▶ INSTRUCTIONS FOR THE TASK
Every line containing the string "this" should be returned from the records.

::::::::

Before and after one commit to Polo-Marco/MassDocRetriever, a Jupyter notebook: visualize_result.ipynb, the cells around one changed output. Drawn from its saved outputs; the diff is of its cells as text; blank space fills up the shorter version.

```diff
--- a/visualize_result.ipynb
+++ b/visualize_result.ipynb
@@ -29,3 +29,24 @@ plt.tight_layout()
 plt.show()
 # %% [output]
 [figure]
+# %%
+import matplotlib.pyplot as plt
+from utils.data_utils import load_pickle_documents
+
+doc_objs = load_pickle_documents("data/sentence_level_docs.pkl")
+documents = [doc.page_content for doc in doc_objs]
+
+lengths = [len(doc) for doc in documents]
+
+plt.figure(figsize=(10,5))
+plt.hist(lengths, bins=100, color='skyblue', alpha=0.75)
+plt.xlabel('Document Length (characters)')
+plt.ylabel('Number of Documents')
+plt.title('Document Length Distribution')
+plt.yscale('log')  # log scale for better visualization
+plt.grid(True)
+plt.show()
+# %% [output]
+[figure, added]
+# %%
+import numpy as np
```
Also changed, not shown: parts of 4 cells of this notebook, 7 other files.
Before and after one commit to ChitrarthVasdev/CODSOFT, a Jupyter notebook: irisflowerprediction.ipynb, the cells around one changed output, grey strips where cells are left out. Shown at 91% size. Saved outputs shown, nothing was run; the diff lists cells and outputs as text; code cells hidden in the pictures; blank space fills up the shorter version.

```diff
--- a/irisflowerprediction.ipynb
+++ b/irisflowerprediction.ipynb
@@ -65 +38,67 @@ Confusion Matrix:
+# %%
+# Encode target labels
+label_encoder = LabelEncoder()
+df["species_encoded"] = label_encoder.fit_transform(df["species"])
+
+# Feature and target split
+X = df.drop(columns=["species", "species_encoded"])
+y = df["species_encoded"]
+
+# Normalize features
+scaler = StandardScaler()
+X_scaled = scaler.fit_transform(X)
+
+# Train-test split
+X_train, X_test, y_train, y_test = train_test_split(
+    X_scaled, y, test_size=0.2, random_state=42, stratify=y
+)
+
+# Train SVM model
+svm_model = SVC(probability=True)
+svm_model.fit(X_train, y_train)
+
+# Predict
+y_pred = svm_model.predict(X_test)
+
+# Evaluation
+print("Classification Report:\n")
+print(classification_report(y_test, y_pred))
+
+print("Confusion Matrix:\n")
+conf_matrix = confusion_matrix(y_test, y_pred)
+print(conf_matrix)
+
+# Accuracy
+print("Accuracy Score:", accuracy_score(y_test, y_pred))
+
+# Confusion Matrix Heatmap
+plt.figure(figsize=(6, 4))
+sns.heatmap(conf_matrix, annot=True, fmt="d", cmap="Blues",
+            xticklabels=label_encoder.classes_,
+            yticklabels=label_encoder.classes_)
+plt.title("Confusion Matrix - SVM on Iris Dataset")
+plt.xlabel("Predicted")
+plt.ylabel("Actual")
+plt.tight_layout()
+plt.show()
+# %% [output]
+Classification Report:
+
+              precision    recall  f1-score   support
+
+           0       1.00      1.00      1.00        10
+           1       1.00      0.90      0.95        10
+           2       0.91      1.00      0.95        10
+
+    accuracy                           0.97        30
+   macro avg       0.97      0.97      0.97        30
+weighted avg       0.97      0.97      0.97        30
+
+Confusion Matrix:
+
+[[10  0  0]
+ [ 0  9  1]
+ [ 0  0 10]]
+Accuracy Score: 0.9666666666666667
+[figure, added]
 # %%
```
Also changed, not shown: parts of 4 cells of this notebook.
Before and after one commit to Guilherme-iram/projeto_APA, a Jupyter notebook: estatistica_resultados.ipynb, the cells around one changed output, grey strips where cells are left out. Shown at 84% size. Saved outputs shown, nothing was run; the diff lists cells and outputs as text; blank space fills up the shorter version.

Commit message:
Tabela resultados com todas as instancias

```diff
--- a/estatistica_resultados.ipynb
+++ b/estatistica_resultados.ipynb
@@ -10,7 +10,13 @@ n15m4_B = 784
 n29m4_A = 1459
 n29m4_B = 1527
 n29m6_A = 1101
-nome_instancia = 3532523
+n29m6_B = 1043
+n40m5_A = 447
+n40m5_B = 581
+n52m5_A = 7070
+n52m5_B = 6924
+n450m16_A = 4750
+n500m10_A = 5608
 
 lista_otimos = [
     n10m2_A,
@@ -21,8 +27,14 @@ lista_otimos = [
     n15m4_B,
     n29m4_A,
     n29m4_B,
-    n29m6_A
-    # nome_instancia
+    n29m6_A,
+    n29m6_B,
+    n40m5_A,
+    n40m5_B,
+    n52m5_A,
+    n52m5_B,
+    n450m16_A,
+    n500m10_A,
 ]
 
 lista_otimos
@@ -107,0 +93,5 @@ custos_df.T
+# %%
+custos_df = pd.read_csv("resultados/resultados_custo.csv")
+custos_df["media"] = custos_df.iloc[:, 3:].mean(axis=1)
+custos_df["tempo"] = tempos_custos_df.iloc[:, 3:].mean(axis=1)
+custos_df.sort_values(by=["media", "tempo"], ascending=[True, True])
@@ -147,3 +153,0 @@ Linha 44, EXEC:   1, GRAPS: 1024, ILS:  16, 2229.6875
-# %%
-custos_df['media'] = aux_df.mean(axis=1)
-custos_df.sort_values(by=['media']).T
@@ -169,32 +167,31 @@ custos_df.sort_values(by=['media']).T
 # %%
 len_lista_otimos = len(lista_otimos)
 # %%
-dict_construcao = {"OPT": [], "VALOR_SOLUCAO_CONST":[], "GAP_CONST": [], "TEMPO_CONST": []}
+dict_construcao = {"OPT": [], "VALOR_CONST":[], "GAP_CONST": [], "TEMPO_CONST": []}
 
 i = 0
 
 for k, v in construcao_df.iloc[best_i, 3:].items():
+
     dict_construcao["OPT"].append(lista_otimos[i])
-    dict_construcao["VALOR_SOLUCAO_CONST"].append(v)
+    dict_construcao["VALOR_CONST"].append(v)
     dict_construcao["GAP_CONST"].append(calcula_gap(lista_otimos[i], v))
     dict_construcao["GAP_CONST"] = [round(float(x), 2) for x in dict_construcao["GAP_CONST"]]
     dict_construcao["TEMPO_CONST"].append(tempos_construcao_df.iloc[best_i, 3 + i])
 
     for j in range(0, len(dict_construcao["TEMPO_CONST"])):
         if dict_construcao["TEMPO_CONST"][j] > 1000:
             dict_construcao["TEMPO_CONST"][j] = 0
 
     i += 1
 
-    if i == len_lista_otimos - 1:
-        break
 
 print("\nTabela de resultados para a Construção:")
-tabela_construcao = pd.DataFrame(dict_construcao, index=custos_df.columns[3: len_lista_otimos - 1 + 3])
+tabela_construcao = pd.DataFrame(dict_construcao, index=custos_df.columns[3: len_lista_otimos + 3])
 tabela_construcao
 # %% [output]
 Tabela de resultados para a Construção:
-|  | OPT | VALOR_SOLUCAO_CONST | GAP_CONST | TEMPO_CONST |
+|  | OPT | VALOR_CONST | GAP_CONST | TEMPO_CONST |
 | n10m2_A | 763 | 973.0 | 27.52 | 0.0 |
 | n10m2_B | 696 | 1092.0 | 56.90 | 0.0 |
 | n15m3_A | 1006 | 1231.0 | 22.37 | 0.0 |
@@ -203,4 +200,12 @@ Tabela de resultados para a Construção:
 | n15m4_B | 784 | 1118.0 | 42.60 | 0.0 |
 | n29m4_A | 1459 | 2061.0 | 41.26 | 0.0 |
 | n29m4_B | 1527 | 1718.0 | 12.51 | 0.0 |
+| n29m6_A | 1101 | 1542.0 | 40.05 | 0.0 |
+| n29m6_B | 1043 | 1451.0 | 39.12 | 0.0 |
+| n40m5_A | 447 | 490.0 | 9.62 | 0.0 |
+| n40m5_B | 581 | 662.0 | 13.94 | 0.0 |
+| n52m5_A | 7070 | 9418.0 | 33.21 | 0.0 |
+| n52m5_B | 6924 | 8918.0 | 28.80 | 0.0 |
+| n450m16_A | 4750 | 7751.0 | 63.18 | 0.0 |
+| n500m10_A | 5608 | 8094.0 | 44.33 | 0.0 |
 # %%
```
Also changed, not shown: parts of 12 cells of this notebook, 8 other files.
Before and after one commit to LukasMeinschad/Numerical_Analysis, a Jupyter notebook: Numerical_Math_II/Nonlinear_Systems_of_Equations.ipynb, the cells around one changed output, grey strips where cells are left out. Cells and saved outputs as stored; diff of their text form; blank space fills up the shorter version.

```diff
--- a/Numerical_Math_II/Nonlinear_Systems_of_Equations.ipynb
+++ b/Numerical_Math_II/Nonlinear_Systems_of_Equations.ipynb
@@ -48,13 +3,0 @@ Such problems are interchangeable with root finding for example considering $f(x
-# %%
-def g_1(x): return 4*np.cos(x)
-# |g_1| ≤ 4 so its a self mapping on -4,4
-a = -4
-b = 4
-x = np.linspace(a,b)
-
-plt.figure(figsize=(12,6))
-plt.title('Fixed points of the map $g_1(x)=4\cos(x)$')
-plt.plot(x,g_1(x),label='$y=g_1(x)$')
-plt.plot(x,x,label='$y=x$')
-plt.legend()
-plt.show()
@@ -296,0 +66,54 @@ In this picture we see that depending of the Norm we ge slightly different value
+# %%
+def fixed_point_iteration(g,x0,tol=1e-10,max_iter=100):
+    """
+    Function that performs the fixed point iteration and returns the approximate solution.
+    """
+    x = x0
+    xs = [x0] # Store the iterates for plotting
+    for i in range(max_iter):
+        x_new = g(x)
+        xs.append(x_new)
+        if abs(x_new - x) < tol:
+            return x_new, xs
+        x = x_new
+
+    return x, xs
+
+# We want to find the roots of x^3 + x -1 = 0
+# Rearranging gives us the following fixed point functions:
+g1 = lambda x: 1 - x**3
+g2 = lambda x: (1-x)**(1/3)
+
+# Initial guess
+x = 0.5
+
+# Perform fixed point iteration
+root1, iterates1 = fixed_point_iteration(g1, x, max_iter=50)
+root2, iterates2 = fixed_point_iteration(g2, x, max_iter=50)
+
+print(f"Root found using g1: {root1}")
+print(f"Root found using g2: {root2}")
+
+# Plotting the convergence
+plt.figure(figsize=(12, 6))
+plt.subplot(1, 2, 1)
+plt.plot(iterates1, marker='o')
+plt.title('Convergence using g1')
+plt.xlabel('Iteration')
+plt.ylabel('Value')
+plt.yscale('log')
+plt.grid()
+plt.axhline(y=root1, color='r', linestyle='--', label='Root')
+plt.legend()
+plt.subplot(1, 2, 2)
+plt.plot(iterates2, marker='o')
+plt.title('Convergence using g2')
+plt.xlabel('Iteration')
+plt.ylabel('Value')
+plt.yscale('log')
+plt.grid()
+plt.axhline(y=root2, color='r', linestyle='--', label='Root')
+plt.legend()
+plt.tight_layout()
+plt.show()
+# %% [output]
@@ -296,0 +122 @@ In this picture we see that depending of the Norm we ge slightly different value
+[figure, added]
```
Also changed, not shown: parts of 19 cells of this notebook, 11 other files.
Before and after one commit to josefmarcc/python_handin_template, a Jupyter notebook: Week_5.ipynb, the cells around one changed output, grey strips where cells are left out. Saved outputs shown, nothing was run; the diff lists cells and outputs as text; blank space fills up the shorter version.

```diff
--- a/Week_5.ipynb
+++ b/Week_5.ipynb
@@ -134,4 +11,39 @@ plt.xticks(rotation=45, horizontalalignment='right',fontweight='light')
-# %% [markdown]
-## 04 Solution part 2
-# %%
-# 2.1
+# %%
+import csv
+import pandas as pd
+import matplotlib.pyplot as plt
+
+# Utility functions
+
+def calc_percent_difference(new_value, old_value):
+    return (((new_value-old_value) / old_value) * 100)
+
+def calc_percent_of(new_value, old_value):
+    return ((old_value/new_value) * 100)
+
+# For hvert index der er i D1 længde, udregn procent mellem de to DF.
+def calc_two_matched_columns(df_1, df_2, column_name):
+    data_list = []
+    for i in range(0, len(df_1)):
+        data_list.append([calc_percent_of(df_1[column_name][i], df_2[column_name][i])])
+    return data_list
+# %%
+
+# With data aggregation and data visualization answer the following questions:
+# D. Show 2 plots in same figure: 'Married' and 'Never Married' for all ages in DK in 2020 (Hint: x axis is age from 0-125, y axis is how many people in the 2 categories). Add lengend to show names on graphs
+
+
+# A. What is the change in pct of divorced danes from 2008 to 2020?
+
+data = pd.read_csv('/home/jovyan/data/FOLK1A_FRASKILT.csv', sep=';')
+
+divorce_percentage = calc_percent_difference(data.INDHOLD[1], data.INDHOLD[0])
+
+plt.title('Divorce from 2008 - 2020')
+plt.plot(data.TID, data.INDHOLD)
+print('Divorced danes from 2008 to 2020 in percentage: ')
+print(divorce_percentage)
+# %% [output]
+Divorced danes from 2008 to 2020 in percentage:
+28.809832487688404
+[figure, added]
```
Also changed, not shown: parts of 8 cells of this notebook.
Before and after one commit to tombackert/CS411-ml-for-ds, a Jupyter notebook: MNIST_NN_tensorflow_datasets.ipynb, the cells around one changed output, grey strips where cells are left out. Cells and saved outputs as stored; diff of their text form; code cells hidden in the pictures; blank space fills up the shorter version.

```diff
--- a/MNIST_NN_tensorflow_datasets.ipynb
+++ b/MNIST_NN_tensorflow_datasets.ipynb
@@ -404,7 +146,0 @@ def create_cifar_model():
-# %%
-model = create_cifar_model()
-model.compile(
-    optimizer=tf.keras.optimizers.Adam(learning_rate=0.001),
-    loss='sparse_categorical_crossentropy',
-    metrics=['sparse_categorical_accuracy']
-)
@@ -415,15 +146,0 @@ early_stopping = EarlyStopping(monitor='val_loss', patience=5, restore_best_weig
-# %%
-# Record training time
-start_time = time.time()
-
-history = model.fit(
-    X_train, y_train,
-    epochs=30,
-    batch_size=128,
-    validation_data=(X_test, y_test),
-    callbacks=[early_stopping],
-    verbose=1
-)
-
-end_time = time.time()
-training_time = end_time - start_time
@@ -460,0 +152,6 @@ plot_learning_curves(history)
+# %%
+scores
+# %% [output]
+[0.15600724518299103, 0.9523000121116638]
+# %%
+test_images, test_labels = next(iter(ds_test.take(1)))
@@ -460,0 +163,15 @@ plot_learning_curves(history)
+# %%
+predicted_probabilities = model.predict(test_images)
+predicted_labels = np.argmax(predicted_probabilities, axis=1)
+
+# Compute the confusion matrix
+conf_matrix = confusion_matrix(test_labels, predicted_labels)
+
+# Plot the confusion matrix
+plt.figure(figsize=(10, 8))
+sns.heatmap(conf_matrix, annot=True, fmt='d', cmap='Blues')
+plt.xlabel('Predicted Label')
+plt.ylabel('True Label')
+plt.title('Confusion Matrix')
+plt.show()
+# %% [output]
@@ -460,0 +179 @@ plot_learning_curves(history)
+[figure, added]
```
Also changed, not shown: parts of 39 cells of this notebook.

::::::::

▶ RESULT OF THE EXERCISE
Also changed, not shown: parts of 4 cells of this notebook, 7 other files.
Also changed, not shown: parts of 4 cells of this notebook.
Also changed, not shown: parts of 12 cells of this notebook, 8 other files.
@@ -296,0 +66,54 @@ In this picture we see that depending of the Norm we ge slightly different value
@@ -296,0 +122 @@ In this picture we see that depending of the Norm we ge slightly different value
Also changed, not shown: parts of 19 cells of this notebook, 11 other files.
Also changed, not shown: parts of 8 cells of this notebook.
Also changed, not shown: parts of 39 cells of this notebook.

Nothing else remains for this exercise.